Situated at the mouth of the Tamar River, Low Head could soon be Tasmania’s renewable energy capital after George Town Council unanimously approved a 12-hectare solar farm in the area. The solar farm will be built on land adjacent to the George Town airport. The 12.5-megawatt facility, with 16,000 solar panels, would provide power for up to 2,000 homes and is being developed by Epuron Solar. In February, Council also granted Epuron an extension to its Low Head Wind Farm approving 10 new turbines. Epuron Project Manager Shane Bartel told The Examiner that Low Head is an ideal location for renewable because it has plenty of sun and wind. Also proximity to the George Town Sub Station was a big plus, he added: “It provides greater efficiency for generation when located close to the substation.” Meantime Mayor Bridget Archer said the region would embrace being the “renewable energy capital of Tasmania” and was open to more future developments. Epuron is also hoping to develop a larger solar farm at Wesley Vale which could provide power for some 3,000 homes and contain about 40,000 panels. This development is currently being considered by Latrobe Council.

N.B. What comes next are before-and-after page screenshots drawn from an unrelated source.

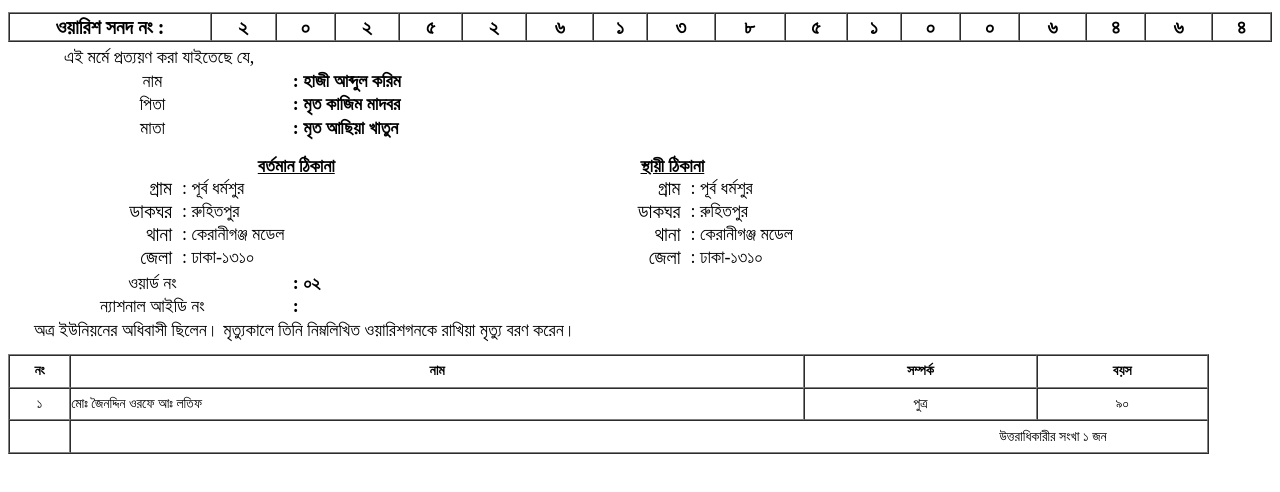
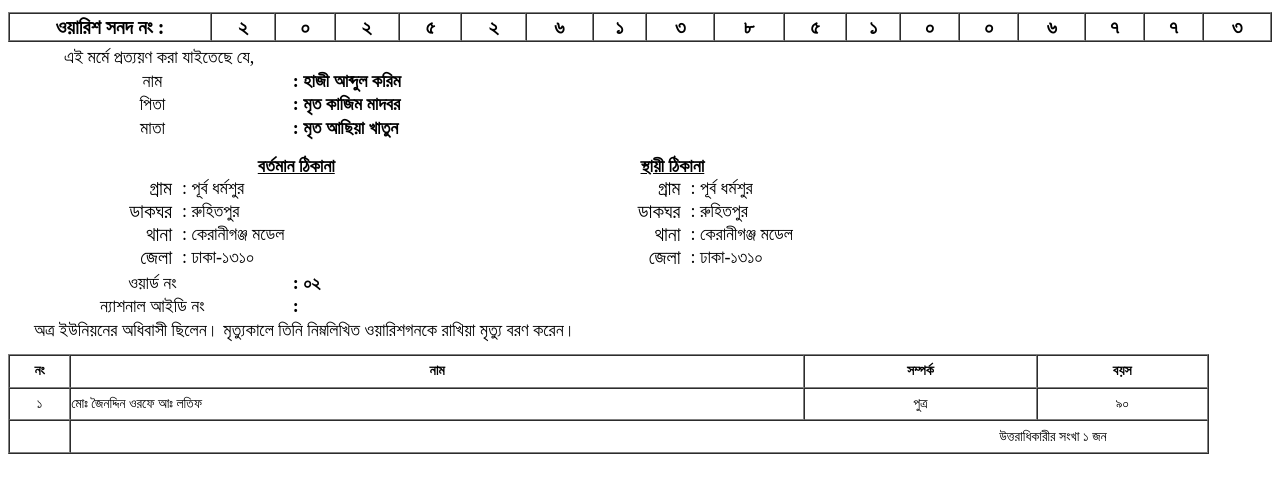
Before and after one commit to Ruhitpurup/index.php-onlinetrack-warish_onosondan-tid-20252613851006468, a plain HTML site: page index.html in a window 1280 px wide. Shown: the part 178-670 px from the top of the page. Drawn offline with Linux system fonts and the light colour scheme.

Commit message:
Update index.html

```diff
--- a/index.html
+++ b/index.html
@@ -61,11 +61,11 @@
 
                 <td style="text-align:center; font-weight:bold; font-size:20px;">৬</td>
 
-                <td style="text-align:center; font-weight:bold; font-size:20px;">৪</td>
+                <td style="text-align:center; font-weight:bold; font-size:20px;">৭</td>
 
-                <td style="text-align:center; font-weight:bold; font-size:20px;">৬</td>
+                <td style="text-align:center; font-weight:bold; font-size:20px;">৭</td>
 
-                <td style="text-align:center; font-weight:bold; font-size:20px;">৪</td>
+                <td style="text-align:center; font-weight:bold; font-size:20px;">৩</td>
                             </tr>
         </table>
 
```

3 May 2018, Edition 194
A new wind farm has been proposed near Stanley in the wake of a decision by State and Federal governments to jointly fund a $20 million business case study into a second Bass Strait electricity inter-connector. The second cable will be needed for the $5 billion Battery of the Nation concept proposed for Tasmania by the Prime Minister, Malcolm Turnbull. Because of changing economics, private investors had announced new wind-energy projects at Wild Cattle Hill, Granville Harbour, Robbins Island/Jims Plain and Low Head before the Stanley project emerged in January. Sydney-based Epuron Projects is proposing up to 13 turbines on a cattle farm on the Stanley Peninsula, about 4k from the town. “The site is an exceptionally windy location in what is probably Australia’s windiest State,” Project Manager, Shane Bartel, said in material circulated to local residents. The project has potential for the highest energy yield per turbine in Australia and will connect to the Port Latta sub-station to supply renewable power to the National Electricity Market.” Mr Bartel said Epuron intended to “progress” a development application with the Circular Head Council in late 2018 and hoped to commence construction in 2019.

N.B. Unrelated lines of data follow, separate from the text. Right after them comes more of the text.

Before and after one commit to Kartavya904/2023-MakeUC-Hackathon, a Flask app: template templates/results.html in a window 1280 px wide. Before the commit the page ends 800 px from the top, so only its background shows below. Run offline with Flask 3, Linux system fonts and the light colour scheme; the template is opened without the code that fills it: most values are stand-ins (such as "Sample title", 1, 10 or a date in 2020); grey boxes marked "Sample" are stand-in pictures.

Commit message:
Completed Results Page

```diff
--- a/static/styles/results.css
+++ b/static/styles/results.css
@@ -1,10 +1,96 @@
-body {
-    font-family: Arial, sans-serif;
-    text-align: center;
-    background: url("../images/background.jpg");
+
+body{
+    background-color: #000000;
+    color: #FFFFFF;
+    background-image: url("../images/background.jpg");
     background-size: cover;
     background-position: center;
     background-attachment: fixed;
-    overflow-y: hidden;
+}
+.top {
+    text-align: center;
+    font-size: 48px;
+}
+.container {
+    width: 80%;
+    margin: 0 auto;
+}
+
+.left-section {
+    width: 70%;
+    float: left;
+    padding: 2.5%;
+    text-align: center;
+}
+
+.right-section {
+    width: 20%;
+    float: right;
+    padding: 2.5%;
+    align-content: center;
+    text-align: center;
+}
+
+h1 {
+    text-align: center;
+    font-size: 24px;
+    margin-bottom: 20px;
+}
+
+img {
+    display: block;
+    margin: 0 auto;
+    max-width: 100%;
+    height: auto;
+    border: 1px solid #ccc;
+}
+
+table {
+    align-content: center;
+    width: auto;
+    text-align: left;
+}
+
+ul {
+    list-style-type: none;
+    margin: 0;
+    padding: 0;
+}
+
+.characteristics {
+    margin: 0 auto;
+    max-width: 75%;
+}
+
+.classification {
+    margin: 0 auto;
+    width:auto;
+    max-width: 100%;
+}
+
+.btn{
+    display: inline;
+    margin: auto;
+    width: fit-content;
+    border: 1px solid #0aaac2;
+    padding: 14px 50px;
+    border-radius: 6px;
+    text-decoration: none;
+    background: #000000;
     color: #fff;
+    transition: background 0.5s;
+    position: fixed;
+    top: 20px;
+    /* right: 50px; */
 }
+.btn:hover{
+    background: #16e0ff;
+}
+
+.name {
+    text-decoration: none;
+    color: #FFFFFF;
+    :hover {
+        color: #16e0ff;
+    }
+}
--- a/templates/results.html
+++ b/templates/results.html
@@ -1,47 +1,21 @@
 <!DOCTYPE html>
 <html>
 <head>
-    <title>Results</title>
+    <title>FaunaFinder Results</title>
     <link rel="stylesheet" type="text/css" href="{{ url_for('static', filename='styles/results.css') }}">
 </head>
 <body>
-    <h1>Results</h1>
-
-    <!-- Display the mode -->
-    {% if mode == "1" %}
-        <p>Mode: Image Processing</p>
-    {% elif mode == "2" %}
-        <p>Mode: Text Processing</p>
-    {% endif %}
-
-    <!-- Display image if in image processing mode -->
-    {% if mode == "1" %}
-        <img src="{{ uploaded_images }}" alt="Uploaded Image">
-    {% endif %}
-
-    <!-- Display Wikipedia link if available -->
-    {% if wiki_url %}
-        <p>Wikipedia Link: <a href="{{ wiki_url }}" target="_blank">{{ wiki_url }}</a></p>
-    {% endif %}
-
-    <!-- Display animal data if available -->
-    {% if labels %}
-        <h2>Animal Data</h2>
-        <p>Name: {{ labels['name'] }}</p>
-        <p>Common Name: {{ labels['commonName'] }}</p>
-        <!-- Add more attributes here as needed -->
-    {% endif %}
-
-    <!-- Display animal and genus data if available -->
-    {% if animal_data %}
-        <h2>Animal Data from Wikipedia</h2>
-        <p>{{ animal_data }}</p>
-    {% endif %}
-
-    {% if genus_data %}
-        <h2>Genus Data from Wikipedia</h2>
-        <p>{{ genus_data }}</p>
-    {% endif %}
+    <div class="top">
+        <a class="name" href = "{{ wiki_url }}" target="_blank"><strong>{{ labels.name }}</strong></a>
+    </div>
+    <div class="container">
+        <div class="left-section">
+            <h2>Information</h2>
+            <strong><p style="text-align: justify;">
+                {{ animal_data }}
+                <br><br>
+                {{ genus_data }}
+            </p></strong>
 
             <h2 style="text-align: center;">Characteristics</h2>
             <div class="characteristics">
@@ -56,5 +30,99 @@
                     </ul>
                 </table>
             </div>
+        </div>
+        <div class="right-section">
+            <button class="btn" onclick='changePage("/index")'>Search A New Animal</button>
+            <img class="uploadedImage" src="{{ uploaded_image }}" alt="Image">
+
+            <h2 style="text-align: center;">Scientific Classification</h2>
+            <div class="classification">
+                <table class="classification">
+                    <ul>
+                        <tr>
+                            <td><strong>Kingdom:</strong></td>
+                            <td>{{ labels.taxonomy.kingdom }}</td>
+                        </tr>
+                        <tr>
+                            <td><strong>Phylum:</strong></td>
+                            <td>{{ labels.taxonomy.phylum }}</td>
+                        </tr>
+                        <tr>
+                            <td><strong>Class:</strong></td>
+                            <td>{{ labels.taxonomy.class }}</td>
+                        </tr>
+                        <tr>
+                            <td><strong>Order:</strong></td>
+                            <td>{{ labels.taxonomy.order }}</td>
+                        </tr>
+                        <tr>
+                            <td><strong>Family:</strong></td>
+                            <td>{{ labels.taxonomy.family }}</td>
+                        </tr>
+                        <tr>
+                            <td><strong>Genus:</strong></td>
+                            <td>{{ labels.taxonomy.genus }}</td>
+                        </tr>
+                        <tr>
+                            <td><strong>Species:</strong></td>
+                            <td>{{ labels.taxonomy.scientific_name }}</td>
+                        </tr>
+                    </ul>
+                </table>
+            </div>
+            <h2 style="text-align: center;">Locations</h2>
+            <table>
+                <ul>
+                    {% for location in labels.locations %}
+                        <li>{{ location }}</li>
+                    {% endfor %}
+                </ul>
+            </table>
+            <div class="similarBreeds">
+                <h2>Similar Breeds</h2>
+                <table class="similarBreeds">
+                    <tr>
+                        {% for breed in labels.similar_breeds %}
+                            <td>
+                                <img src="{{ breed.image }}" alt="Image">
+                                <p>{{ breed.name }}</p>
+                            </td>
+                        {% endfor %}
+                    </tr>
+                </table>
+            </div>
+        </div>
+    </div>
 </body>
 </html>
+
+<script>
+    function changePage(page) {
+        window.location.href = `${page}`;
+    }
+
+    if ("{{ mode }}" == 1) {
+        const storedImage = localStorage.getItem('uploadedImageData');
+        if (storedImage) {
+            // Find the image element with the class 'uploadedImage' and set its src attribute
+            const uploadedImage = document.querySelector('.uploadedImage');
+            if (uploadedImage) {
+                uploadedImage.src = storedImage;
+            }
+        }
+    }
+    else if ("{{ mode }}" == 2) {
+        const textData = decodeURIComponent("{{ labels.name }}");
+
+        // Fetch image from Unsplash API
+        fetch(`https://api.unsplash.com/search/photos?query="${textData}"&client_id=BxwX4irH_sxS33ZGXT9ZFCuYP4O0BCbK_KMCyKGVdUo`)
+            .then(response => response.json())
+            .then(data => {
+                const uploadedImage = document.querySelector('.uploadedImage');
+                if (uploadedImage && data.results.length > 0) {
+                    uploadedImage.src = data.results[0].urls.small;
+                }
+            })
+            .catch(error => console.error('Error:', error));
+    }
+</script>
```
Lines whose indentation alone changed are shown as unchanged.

8 March 2018, Edition 192
Flinders Island has switched on a $13.38 million wind and solar hub which will supply on average 60 per cent of the island's power. Renewable supply could rise to 100 per cent when the weather is right. The picturesque island at the eastern end of Bass Strait is home to about 800 people who have previously depended on shipped-in diesel for power. The new hub uses sophisticated controls to manage a fluctuating mix of wind, solar and diesel power and is likely to be replicated in other remote Australian communities. The project was predominantly funded by Hydro Tasmania, with a $5.5 million contribution from the Federal Government's independent Australian Renewable Energy Agency. Similar hybrid technology has been installed on Tasmania's King Island, at Coober Pedy in South Australia, on Rottnest Island in Western Australia and at several smaller off-the-grid communities in the Northern Territory, but Flinders Island's system is the only one to have been built in shipping containers which were then taken to the island before being "plugged-in" to one another. There are plans to add tidal power to the Flinders Island mix over coming years and Hydro Tasmania's CEO, Steve Davy, said there was international interest in the project.
8 February 2018, Edition 191